→ **Task goal**
In the entries below, find each line bearing the string "dashboard" and copy it.

*-*-*

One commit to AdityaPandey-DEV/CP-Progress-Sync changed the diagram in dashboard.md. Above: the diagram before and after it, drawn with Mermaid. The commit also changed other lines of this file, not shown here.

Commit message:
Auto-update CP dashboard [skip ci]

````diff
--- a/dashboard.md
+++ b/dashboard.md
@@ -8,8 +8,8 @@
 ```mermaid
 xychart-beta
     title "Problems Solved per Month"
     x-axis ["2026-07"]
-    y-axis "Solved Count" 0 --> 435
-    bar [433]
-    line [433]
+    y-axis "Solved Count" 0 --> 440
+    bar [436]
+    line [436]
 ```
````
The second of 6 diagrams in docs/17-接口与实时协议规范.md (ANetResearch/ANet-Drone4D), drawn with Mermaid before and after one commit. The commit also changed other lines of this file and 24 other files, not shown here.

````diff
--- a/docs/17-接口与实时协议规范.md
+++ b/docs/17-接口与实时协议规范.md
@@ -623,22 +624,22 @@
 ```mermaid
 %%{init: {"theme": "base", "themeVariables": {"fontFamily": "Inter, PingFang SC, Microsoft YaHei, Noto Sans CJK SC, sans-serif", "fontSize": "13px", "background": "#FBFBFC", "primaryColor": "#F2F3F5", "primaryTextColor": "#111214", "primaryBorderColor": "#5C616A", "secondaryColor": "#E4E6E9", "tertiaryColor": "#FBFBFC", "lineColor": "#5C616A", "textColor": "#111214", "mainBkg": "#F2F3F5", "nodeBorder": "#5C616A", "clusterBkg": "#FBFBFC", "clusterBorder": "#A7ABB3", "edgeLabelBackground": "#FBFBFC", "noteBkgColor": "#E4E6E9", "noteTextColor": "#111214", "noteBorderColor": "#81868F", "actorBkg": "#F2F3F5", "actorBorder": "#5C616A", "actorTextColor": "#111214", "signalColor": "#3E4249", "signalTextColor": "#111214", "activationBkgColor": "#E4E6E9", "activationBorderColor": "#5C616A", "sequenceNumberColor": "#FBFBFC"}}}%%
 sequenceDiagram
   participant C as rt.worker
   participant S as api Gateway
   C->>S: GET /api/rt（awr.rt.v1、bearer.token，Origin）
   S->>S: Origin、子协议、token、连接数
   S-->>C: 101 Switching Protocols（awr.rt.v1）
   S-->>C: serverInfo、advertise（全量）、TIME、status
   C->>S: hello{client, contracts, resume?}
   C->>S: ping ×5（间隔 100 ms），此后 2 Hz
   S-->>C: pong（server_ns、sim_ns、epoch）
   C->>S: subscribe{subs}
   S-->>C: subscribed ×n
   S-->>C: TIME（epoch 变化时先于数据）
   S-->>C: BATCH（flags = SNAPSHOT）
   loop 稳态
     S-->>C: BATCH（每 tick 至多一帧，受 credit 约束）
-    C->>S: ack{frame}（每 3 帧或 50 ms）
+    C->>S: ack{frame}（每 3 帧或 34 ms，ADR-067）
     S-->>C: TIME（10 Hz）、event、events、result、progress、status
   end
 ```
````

*-*-*

→ **Response below**
One commit to AdityaPandey-DEV/CP-Progress-Sync changed the diagram in dashboard.md. Above: the diagram before and after it, drawn with Mermaid. The commit also changed other lines of this file, not shown here.
Auto-update CP dashboard [skip ci]
--- a/dashboard.md
+++ b/dashboard.md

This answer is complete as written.